SHAME: A painful feeling of humiliation or distress caused by the consciousness of wrong or foolish behavior.

STIGMA: A mark of disgrace associated with a particular circumstance, quality or person.

How we deal with and combat the shame and stigma of living with an STD is a lengthy subject that could be written (and talked) about for hours on end. For the purpose of this article, I want to focus on shame because the first step in combating the stigma of living with an STD is learning not to be ashamed of it.

Before I go any further, know that you are not alone. The Internet is rich with community forums where others who are living with an STD can share their struggles, successes and find a sense of community. A site like offers a one-stop shop for those living with an STD. You can start a blog, join a forum or search for others living with the same STD -- whether for love, friendship or support.

The definition of shame gives us critical insight into the key to stopping the negative and often overwhelming affects shame can have on a person. Shame, as defined above, is a painful feeling of humiliation or distress caused by the consciousness of wrong or foolish behavior. We feel shame because we think that we did something wrong, or someone did something to us and in some way, we were responsible for it.
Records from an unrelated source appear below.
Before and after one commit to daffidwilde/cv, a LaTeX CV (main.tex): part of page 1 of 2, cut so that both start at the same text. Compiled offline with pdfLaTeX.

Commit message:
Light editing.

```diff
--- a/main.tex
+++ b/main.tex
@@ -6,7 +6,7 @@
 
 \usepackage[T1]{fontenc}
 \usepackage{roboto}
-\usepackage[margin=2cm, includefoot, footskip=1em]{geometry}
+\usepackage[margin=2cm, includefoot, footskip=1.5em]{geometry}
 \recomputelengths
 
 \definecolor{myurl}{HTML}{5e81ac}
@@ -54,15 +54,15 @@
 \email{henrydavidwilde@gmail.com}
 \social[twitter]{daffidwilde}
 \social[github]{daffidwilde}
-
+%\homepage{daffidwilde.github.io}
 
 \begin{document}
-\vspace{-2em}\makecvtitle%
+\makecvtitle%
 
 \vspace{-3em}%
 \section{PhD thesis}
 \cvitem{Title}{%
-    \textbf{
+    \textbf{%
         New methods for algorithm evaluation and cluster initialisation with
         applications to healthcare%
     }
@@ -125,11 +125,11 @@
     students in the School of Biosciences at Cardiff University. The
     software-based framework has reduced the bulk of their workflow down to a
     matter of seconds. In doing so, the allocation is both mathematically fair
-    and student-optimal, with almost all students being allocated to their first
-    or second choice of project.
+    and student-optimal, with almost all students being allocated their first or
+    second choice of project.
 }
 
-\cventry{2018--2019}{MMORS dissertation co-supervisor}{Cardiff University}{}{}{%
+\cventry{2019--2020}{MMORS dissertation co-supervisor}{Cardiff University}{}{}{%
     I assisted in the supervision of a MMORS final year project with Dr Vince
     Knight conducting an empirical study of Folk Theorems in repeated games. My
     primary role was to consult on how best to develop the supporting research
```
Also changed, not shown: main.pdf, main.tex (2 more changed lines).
We believe we are in this situation because of the choices we did or did not make. In reality, this is totally true. Everything in your life is the sum total of every single choice you've made in your life, whether consciously or unconsciously. However, you must reframe how you think about it. It's not about good or bad choices. It's about the outcome of a choice you made, and do you want that outcome to be the same or different in the future? There's no instruction manual for life; no one on this planet has the answers, and nobody is any better or worse than anybody else.

Forgive yourself. Tell yourself it's OK.

Making an effort to learn from a past choice (and its consequences) is healthier and more productive than wasting your time berating yourself (or anyone else) for something that happened in the past. Just because a particular choice or situation resulted in getting an STD (whether life-long or otherwise) doesn't make you any better or worse of a person than that time you made that decision to drink that glass of expired milk. In either case, maybe you won't make that same choice again. Maybe you will. Who knows. The point is you are no better or worse of a person for having made those choices.

How you frame the internal dialogue going on in your head can be helpful in combatting shame.

➢ Internal dialogue #1: I should have used a condom. If I had, I wouldn't be in this situation.

➢ Internal dialogue #2: In the future, I'm really going to make an effort to use condoms.

In scenario one, all you're doing is beating yourself up and reinforcing the idea that you did something wrong. You're wasting precious time and energy on punishing yourself. That's just silly. So stop doing it right now.

In scenario two, you're making a statement that was informed by the choices (and their consequences) you made in the past, but point towards making different choices in the future. Let's go back to the example of the expired milk. If the decision to drink that milk left you feeling less than stellar, are you going to spend all of your time beating yourself up? No, probably not. You might tell yourself "well, that wasn't the best decision I've ever made," but in the end, the takeaway message is "I'm not going to drink expired milk anymore." Letting your past experiences inform the decisions you make in the future is much healthier, and more productive than beating yourself up about things that you cannot change. While I understand that the example of the spoiled milk is much simpler than the multi-faceted issue of living with an STD, at its core they are the same.

BOTTOM LINE: You can't be present to this moment if you keep reliving the past. Learn from it, but don't live there.

Disclosure: I am a consultant for,, and have been living mostly shame-free with HIV since 2002.